Spring is always a crucial time for bees. Honeybees emerge from the hive after winter and need to forage for nectar and pollen to take back to the hive to feed the young. The queen bee is busying laying eggs and these hatch into hungry larvae. Queen bumblebees also emerge from their temporary winter residencies to find a new home where they will lay stores of food and rear a new colony. And a new generation of solitary bees are born. One of the most common in urban gardens, the Red mason bees (Osmia bicornis), usually appear from the bee hotels we’ve erected on the south-facing side of our garden shed at the end of April, or early May. But this year, there was frenzied activity around the entrance of the hotels weeks earlier. The male bees, which check-out first, were buzzing expectantly around the hotels waiting for the females to be born so they could pounce on them and mate.

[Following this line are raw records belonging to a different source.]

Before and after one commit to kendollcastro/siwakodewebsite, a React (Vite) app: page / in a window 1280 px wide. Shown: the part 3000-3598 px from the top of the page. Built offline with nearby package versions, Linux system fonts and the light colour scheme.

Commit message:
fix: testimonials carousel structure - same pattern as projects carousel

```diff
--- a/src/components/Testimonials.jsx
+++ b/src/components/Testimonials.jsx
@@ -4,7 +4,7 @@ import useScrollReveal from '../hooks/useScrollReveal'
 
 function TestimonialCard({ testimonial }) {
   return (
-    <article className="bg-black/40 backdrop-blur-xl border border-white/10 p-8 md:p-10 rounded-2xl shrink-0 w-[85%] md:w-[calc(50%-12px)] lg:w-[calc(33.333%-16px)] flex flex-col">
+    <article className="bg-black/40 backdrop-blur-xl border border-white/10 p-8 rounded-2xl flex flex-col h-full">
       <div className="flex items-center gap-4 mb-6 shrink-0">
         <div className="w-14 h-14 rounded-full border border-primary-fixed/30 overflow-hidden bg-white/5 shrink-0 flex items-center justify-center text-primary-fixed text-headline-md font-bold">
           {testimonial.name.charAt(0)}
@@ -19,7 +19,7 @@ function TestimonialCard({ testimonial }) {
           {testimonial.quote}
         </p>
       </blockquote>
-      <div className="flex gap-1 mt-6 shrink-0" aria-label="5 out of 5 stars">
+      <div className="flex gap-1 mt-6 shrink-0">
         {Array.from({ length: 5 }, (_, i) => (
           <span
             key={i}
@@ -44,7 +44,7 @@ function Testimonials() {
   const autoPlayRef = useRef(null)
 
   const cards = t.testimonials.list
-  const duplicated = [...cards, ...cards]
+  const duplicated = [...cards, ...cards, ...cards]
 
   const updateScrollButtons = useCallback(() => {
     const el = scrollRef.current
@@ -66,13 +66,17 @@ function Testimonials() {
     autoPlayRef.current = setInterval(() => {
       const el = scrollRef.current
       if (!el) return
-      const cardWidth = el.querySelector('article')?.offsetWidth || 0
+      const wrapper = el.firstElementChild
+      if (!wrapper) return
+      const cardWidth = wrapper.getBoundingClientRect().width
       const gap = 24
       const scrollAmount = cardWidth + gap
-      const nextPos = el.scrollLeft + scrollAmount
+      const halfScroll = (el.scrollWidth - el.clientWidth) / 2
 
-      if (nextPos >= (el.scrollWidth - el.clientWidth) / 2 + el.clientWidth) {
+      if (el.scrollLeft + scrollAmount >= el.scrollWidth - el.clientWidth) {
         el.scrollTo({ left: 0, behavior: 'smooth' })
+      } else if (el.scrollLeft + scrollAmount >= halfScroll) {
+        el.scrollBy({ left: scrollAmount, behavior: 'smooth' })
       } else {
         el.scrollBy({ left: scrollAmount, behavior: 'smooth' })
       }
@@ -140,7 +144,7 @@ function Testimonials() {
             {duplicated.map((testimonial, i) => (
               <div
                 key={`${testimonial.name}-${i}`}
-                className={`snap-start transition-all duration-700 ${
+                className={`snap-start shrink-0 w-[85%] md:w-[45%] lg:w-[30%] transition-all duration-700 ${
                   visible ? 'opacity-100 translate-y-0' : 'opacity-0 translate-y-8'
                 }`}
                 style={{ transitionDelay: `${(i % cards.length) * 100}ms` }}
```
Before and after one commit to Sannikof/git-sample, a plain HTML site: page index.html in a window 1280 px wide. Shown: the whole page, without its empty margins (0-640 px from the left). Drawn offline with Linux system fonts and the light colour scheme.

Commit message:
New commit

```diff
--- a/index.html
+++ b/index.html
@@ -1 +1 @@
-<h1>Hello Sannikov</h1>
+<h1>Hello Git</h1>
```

She then finds clean, vacant ‘rooms’ in a hotel and spends the next 6 weeks filling them with eggs and pollen she collects from nearby flowers, often a blossoming apple tree.

Other than a few rainy, blustery days, it’s been perfect for bee spotting. And with lockdown, there has never been a better time to observe the natural world right under our noses. While we have had to adapt to a ‘new normal’, nature has been continuing apace. And many of us have been able to take some comfort in trees coming into leaf, bees buzzing and the joyful sound of bird song, often shut out in cities by the noise of road traffic and planes.

Planting Comfrey in a new flower bed near to the house means that we have attracted many more Hairy-footed flower bees (Anthophora plumipes) to the garden this spring. So we’ve had the pleasure of watching the females with their furry black bodies and outstretched proboscis (straw like tongue) darting between the purple bell-flowers sucking up the nectar, with pollen on their back legs. They really are the most adorable bee, and so distinctive; perfect for any beginner bee-spotter to identify. Just plant the Comfrey and they will come.

The other flowers that are attracting most bees in the garden just now are all considered weeds – Alkanet, Forget-me-nots, and White dead nettles. Will the Alliums and honeysuckle lure them away , when they are in full bloom (any day now)?

Over the next few weeks, the role of the beekeeper is vital to ensure the honeybee colonies are strong and healthy. They will visit hives weekly to inspect the colonies. The bees may need feeding if the weather turns bad, or extra storage space if the weather is fine to store the nectar they are collecting to turn into honey – their winter food. Beekeepers may also need to undertake swarm management to prevent bees swarming in the city environment. For this reason, beekeepers are allowed to undertake this crucial work during lockdown.

For the rest of us, we can take enjoyment in observing different bees in our gardens or in the parks and streets where we are taking our daily exercise. For help with ID, try the fantastic Field Studies Council ID chart , the great photos in Penny Metal’s book, Insectinside or Steven Falk’s comprehensive, Field Guide the the Bees of Britain.

Happy bee spotting!